** Opening Data extract block **
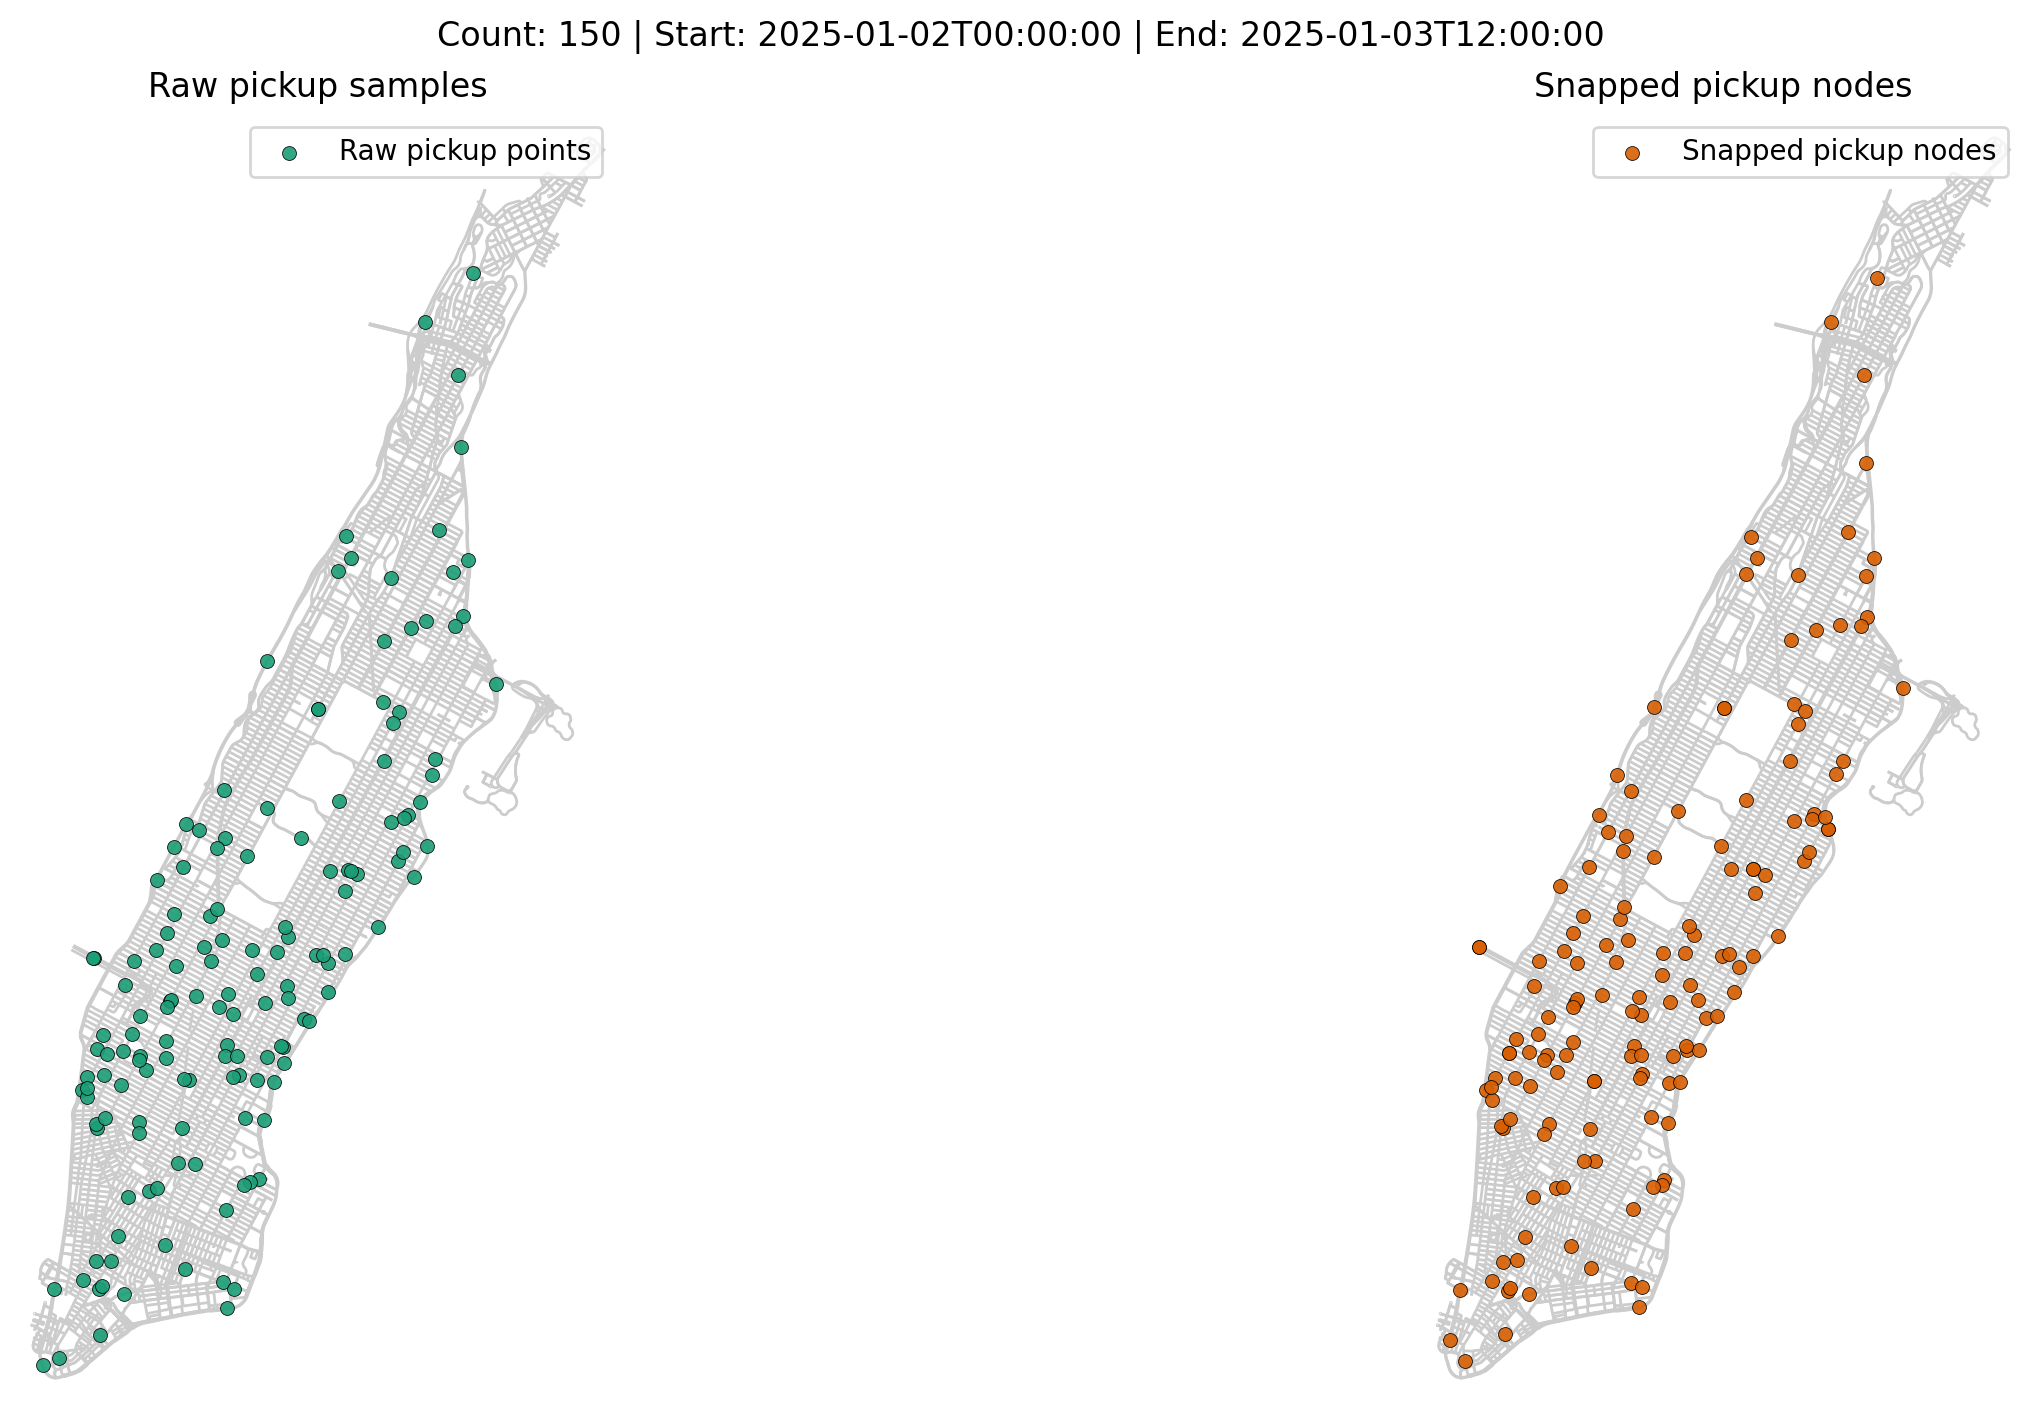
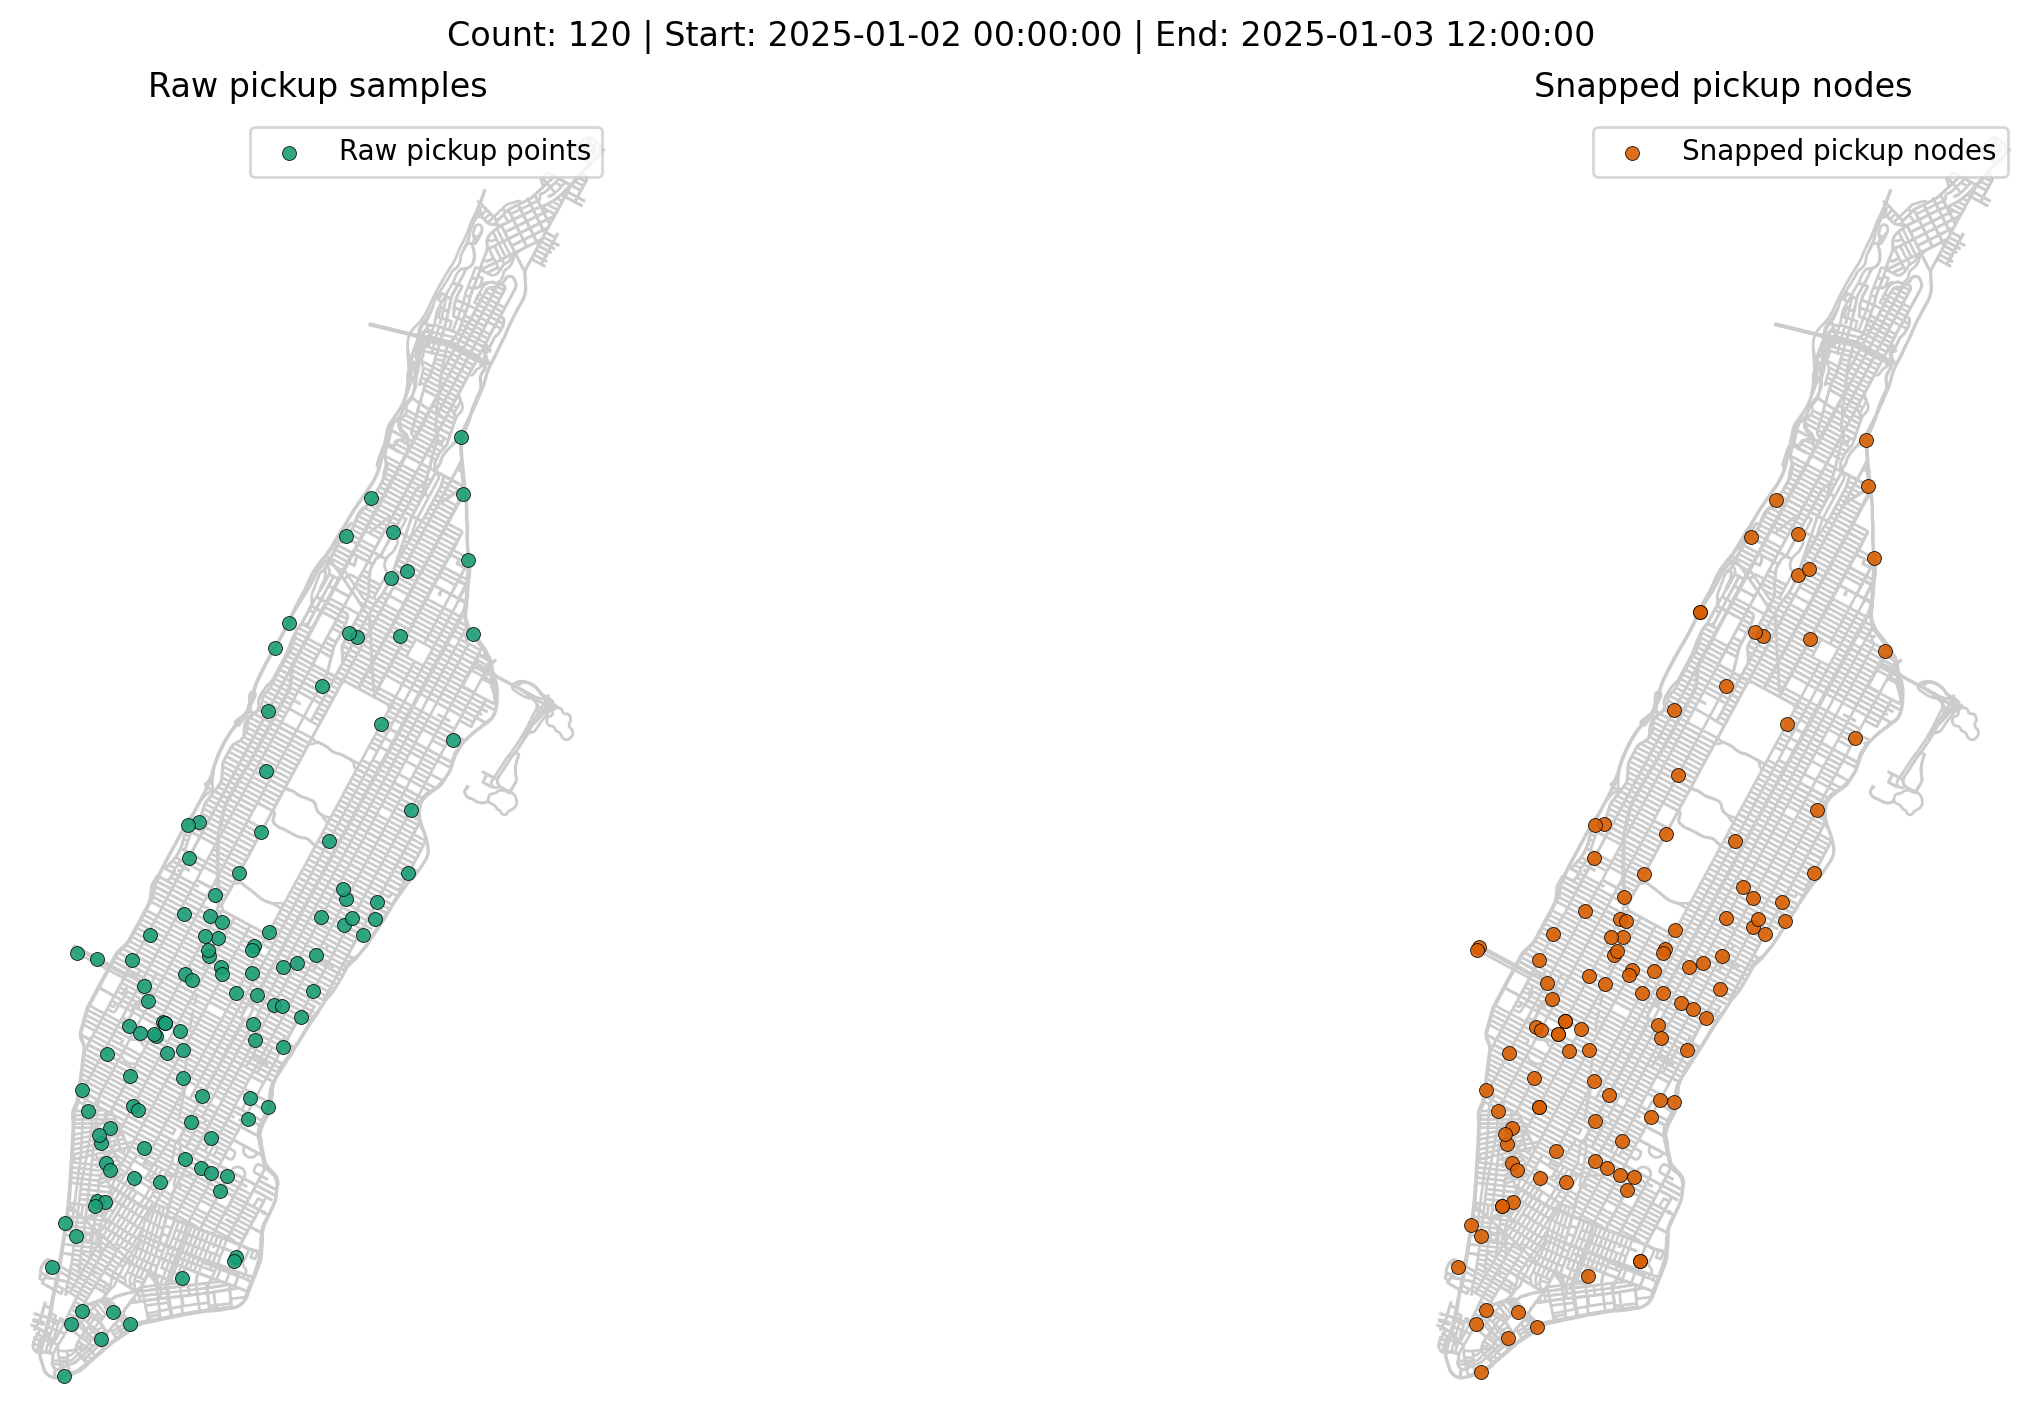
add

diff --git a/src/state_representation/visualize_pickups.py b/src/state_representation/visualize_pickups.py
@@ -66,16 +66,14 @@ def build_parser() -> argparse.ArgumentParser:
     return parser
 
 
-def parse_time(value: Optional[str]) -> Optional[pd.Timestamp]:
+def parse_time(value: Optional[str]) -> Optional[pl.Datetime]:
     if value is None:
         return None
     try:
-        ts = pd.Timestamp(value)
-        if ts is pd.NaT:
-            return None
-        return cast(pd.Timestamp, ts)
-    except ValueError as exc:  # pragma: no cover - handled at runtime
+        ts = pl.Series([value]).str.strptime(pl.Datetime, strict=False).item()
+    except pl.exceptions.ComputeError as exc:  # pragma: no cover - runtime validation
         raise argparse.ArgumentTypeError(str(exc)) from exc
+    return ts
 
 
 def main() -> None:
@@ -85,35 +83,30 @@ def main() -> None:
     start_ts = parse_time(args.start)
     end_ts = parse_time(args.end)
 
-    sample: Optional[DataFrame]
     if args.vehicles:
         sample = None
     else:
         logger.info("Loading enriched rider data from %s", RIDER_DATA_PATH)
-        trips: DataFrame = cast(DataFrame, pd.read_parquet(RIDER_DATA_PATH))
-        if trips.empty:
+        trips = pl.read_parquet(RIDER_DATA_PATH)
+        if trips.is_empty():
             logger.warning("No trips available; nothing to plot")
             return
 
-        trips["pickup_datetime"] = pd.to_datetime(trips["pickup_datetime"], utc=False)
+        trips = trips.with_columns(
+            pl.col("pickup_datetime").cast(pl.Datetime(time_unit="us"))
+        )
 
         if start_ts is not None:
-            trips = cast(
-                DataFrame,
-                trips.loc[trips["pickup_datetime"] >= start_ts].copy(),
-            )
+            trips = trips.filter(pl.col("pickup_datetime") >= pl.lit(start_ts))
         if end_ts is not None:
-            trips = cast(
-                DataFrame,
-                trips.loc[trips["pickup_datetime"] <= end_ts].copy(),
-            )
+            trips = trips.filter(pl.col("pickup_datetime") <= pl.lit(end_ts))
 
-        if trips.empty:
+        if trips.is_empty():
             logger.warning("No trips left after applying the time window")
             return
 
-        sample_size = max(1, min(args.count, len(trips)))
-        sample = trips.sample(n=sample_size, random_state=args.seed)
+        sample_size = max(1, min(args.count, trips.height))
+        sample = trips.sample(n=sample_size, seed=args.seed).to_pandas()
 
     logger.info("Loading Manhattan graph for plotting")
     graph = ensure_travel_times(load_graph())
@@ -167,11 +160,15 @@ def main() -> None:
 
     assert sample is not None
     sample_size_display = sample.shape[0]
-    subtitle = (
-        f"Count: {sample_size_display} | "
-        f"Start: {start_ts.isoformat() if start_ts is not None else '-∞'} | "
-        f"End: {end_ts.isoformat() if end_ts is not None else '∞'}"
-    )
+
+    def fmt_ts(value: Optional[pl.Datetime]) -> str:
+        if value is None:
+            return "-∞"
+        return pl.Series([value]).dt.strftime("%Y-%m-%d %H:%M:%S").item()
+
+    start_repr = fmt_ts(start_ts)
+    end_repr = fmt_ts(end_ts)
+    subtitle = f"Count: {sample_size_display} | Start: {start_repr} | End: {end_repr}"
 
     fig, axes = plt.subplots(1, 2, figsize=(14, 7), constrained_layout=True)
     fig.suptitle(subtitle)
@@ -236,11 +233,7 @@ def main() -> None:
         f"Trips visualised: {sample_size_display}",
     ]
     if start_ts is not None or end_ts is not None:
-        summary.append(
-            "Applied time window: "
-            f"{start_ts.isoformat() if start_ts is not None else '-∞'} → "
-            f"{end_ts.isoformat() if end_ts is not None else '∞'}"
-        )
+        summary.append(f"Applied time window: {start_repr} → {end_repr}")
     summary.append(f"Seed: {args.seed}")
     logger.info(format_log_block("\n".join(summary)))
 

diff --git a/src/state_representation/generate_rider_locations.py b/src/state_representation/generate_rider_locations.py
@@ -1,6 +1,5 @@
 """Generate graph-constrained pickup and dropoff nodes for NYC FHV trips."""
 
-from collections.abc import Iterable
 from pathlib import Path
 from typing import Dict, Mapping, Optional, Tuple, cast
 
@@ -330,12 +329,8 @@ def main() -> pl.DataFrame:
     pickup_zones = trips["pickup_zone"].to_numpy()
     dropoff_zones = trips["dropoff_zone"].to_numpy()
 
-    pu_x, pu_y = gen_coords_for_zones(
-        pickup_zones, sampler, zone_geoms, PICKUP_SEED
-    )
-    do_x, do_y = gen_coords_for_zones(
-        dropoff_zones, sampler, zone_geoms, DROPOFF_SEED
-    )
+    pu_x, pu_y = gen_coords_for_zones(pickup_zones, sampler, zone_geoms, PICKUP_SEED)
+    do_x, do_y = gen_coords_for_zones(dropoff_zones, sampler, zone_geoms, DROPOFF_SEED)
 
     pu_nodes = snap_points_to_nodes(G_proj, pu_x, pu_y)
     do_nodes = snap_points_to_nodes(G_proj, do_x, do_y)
** Closing Data extract block **
Task to complete →
Wherever the word "filter" appears in the records above, copy that line.

Solved problem →
+            trips = trips.filter(pl.col("pickup_datetime") >= pl.lit(start_ts))
+            trips = trips.filter(pl.col("pickup_datetime") <= pl.lit(end_ts))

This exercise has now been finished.